Luisito P. Muncada, University of Eastern Philippines Laoang Campus

Laoang, Northern Samar, Philippines


Ansary, H., & Babaii, E. (2003). Subliminal Sexism in EFL/ESL text bias. Asian EFL Journal, 5(1), 5-31. Retrieved from




How to Cite

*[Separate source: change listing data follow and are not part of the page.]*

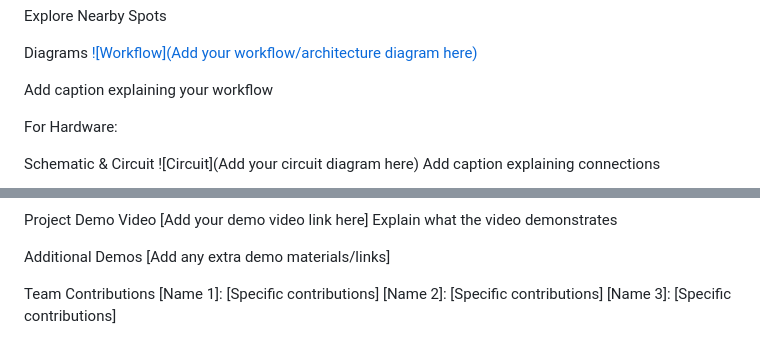
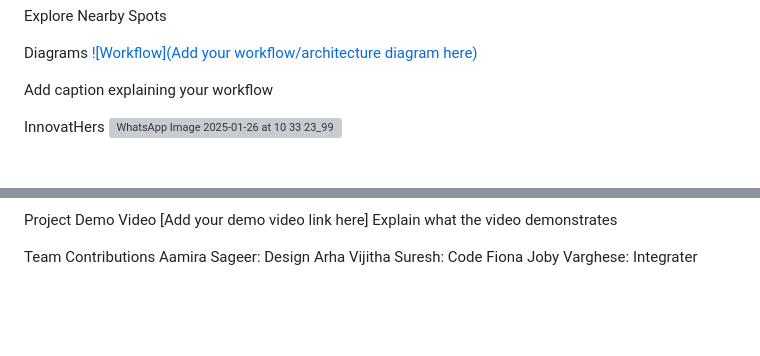
Before and after one commit to Fiona-Joby/InnovatHers-GoSpot, a Markdown page: README.md, 2 parts joined by grey strips. GitHub-like rendering; blank space fills up the shorter version; grey boxes are pictures that could not be loaded.

```diff
--- a/README.md
+++ b/README.md
@@ -89,8 +89,7 @@ Diagrams
 
 Add caption explaining your workflow
 
-For Hardware:
 
-Schematic & Circuit
-![Circuit](Add your circuit diagram here) Add caption explaining connections
+InnovatHers
+![WhatsApp Image 2025-01-26 at 10 33 23_992ff844](https://github.com/user-attachments/assets/9b4ad399-df53-4e9b-b11d-ad92e7476d9f)
 
@@ -109,10 +98,8 @@ Project Demo
 Video
 [Add your demo video link here] Explain what the video demonstrates
 
-Additional Demos
-[Add any extra demo materials/links]
 
 Team Contributions
-[Name 1]: [Specific contributions]
-[Name 2]: [Specific contributions]
-[Name 3]: [Specific contributions]
+Aamira Sageer: Design
+Arha Vijitha Suresh: Code
+Fiona Joby Varghese:  Integrater
```
Also changed, not shown: other parts of README.md (+0 -10 lines).
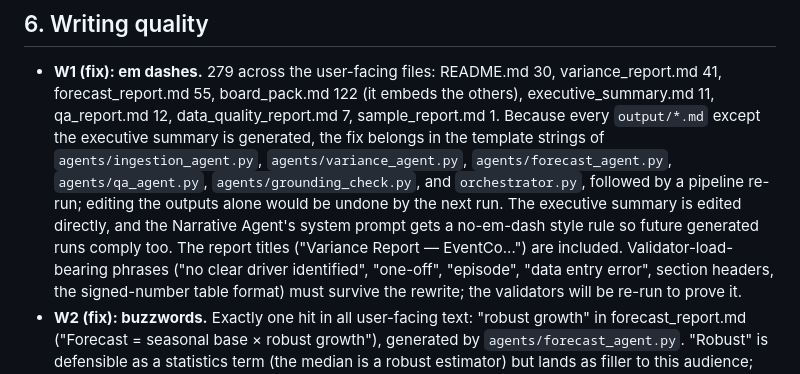
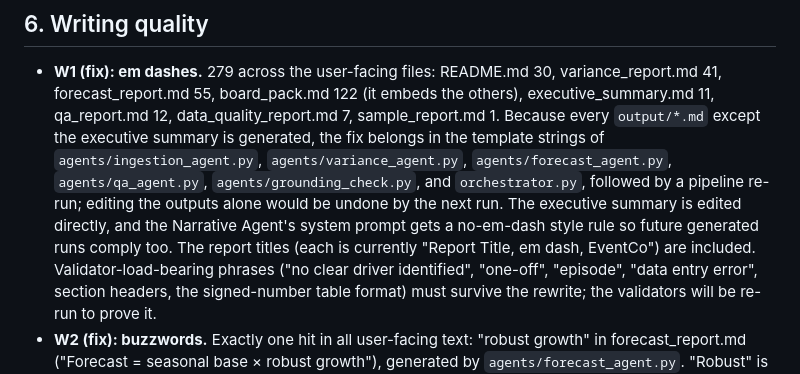
Before and after one commit to alanvourch/fpa-project, a Markdown page: AUDIT.md, the part around the change. GitHub-like rendering.

Commit message:
AUDIT.md: remove the one em dash the audit itself contained (a quoted title)
Co-Authored-By: Claude Fable 5 <noreply@anthropic.com>

```diff
--- a/AUDIT.md
+++ b/AUDIT.md
@@ -178,7 +178,8 @@ hardcoded absolute paths exist anywhere; all paths are repo-root-relative.
   `orchestrator.py`, followed by a pipeline re-run; editing the outputs alone would be
   undone by the next run. The executive summary is edited directly, and the Narrative
   Agent's system prompt gets a no-em-dash style rule so future generated runs comply too.
-  The report titles ("Variance Report — EventCo...") are included. Validator-load-bearing
+  The report titles (each is currently "Report Title, em dash, EventCo") are included.
+  Validator-load-bearing
   phrases ("no clear driver identified", "one-off", "episode", "data entry error", section
   headers, the signed-number table format) must survive the rewrite; the validators will
   be re-run to prove it.
```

Muncada, L. P. (2018). Sexism in English Reference Books Used by College Freshmen: Implications for Gender Equality. JPAIR Multidisciplinary Research, 34(1), 106–119.